• [WHAT TO PRODUCE]:
A single count is required: the lines of the data below in which the word "countdown" occurs.

• [THE DATA]:
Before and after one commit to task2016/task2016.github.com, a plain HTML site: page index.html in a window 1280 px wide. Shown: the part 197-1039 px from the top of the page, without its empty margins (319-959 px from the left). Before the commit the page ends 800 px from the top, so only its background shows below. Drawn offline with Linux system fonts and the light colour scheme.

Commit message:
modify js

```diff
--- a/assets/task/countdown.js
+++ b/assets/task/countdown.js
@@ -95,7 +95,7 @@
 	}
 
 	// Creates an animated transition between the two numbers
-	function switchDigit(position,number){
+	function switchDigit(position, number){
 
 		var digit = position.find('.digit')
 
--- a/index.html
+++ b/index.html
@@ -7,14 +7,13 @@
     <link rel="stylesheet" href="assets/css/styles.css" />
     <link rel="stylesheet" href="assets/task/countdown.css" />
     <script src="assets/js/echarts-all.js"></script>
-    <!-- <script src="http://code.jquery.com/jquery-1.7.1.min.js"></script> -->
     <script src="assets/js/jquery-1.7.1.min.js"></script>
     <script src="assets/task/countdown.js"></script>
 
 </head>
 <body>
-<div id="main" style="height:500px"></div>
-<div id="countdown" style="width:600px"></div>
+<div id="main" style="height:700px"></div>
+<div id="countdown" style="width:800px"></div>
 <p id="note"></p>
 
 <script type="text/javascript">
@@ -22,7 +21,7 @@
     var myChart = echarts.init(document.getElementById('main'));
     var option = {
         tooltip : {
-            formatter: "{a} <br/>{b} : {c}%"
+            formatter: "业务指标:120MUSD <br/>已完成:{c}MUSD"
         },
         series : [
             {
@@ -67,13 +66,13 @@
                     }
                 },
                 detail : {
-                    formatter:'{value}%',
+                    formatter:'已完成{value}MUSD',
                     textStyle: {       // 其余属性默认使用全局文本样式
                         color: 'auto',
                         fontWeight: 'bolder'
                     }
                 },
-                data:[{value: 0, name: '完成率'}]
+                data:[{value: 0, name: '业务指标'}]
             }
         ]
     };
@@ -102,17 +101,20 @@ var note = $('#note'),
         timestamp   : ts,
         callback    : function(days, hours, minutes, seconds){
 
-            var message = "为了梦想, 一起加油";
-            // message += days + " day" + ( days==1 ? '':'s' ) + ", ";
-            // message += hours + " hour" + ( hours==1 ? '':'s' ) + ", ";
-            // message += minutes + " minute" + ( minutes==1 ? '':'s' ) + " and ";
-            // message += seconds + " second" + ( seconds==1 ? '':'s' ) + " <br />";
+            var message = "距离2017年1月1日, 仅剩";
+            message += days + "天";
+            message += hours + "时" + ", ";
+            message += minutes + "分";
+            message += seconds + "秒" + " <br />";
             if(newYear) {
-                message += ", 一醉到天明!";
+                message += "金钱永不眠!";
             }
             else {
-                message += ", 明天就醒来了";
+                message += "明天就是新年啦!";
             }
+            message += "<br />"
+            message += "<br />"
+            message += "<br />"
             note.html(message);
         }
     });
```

• [SOLUTION]:
6